• Inflation: Ethiopia’s inflation remained in two digits for the last three years, despite government efforts to contain inflation to a single digit. The headline inflation slightly reduced from 34.5 percent in January 2022 to 33.6 percent in February 2022; however, food inflation increased primarily driven by surging bread and cereals, and fats and oil indexes, rising food inflation from 39.9 percent in January 2022 to 41.9 percent in February, the second highest rate in a decade. The highest food inflation for February 2022 were recorded in Harari (49.9 percent), Gambela (48.3 percent), and Benishangul Gumuz (47.7 percent).

• Exchange rates: the National Bank of Ethiopia has slowed down the rate of creeping devaluation in February and March, with 1USD for ETB 50.92 by March. On the parallel market, 1USD was exchanged for ETB 64 in February 2022.

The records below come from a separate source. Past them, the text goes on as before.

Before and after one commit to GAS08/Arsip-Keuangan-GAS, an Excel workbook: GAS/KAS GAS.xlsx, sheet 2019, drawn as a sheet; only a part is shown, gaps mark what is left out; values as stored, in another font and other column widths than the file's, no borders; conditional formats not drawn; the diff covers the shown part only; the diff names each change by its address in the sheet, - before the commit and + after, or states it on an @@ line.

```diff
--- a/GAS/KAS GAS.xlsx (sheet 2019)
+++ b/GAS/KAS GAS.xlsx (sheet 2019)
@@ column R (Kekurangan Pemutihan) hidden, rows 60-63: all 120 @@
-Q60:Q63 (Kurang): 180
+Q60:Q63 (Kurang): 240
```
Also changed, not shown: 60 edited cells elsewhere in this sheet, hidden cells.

• Implication of the war in Ukraine on food security in Ethiopia: prices of fuel, food (wheat and vegetable oil), fertilizers, steel and iron have increased in the international markets since the war started. Ethiopia imports large amounts of wheat, with about 25 percent of domestic demand for wheat met through imports. The price transmission of wheat from global market is expected to be severe in Somali region. The price of fertilizer has nearly tripled, which may constrain farmers from using fertilizer, with negative repercussions on production and food prices. The elevation of the prices of iron and steel is expected to dampen employment opportunities in the construction sector. As the Government of Ethiopia (GoE) is moving away from fuel subsidy, a surge in fuel pump prices will further escalate the cost of living, both through food prices and supply chain-related fuel costs.

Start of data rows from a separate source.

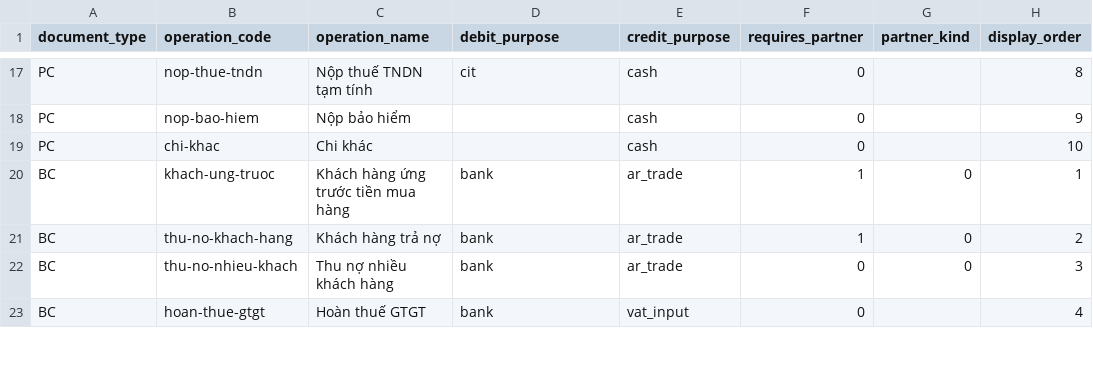
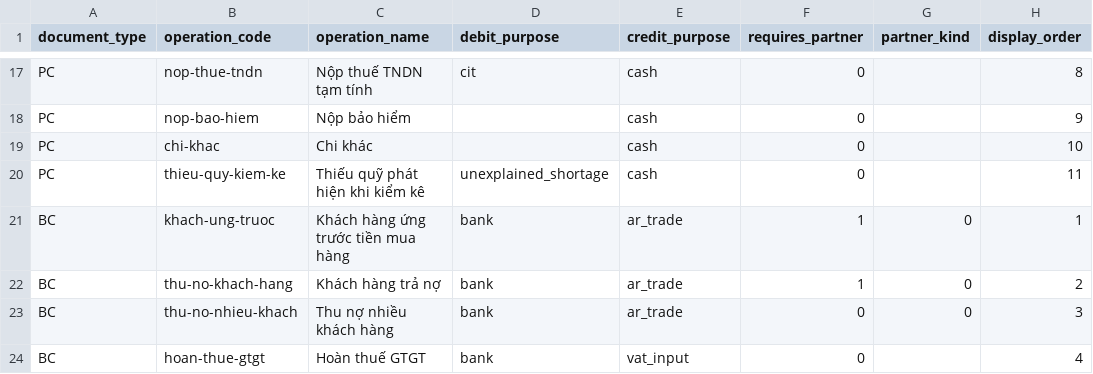
Before and after one commit to vieterp/ket.konek.vn, a CSV file: server/src/ket/kernel/config/packages/data/tt133/auto_posting_rules.csv, drawn as a sheet; only a part is shown, gaps mark what is left out.

Commit message:
feat(cashflow): dịch vụ phiếu thu/chi tiền mặt server — lát 6B
- CashVoucherService: cất/sửa/ghi sổ PT-PC, đánh số PT{YY}-/PC{YY}-, nghiệp vụ
  thuộc gói hiệu lực (FR-SYS-025), bộ đếm tham chiếu đối tác (BR-SYS-02)
- Đối trừ công nợ (SRS 03 §4): SettlementTargetSource + nguồn số dư ban đầu
  (paid_amount_fc mới, migration 0017), BR-QUY-02/03, chênh lệch tỷ giá
  thu/trả tiền vào fx_gain/fx_loss 515/635 (FR-SYS-066), lưới 4 hướng dấu
- CashBalanceGuard ba mức warning.cash_balance (FR-QUY-020/FR-SYS-062);
  thread acknowledged_warnings qua đường Cất-đồng-thời-ghi-sổ (nợ 6A)
- Hook vòng đời after_post/after_unpost/before_delete trên
  POSTING_DOCUMENT_REGISTRY — endpoint hành động chung cộng/gỡ đối trừ và trả
  bộ đếm tham chiếu trong cùng transaction
- Kiểm kê quỹ (FR-QUY-030/031): biên bản chụp số sổ + phiếu xử lý chênh qua
  nghiệp vụ thua/thieu-quy-kiem-ke (rule mới cả hai gói, version tt99=2 tt133=3)
- Dự báo dòng tiền = dataset báo cáo cash_forecast + definition du-bao-dong-tien
  (FR-QUY-032) — 0 dòng renderer riêng
- Hạ tầng: refresh_builtin_reports chuyển 0014 → 0017 (bước làm-mới đọc dữ liệu
  đóng gói hiện tại chỉ chạy được ở head của chuỗi migration)

```diff
--- a/server/src/ket/kernel/config/packages/data/tt133/auto_posting_rules.csv
+++ b/server/src/ket/kernel/config/packages/data/tt133/auto_posting_rules.csv
@@ -19,2 +19,3 @@ PC,nop-bao-hiem,Nộp bảo hiểm,,cash,0,,9
 PC,chi-khac,Chi khác,,cash,0,,10
+PC,thieu-quy-kiem-ke,Thiếu quỹ phát hiện khi kiểm kê,unexplained_shortage,cash,0,,11
 BC,khach-ung-truoc,Khách hàng ứng trước tiền mua hàng,bank,ar_trade,1,0,1
```
Also changed, not shown: server/src/ket/kernel/config/packages/data/tt133/default_accounts.csv, server/src/ket/kernel/config/packages/data/tt99/auto_posting_rules.csv, 42 other files.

• Prices in conflict affected areas in Northern Ethiopia: When compared to prices in Dessie (reference market), the prices of maize, sorghum, and wheat grain are 51, 39, and 21 percent higher in Mekelle. Imported items such as rice and edible oil are being sold at prices that are 166 and 141 percent higher. A similar trend was recorded in Afar in Sekota and Chifra markets, with higher prices for maize and sorghum observed when compared with Dessie markets.

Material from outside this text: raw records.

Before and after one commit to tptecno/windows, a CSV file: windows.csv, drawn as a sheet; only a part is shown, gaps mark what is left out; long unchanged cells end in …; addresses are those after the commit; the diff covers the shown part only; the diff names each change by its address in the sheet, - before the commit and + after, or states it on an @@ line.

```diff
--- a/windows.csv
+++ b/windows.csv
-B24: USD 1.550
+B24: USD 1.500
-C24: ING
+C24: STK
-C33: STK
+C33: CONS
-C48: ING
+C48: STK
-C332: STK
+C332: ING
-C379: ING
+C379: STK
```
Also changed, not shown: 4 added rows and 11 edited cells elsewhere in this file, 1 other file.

• Terms of Trade (measure of purchasing power): in February 2022, an average sized goat in Kebridehar market of Somali region could only fetch 62 Kgs of maize compared to the 118 kgs at the same time last year, while only 54 kgs of wheat flour could be bought relative to 79 kg in February 2021.

• Market and food security outlook: Underpinned by the disruption due to the war in Ukraine, the broad supply of money to finance the budget deficit, the production loss and trade disruption due to the ongoing conflict in Northern Ethiopia, the anticipated spike in fuel pump prices and the upward tendency in the prices of food and non-food commodities (including fertilizer, steel and iron, vegetable oil, etc) in the international market is expected to drive inflation even to higher levels which worsens the food access among market reliant households.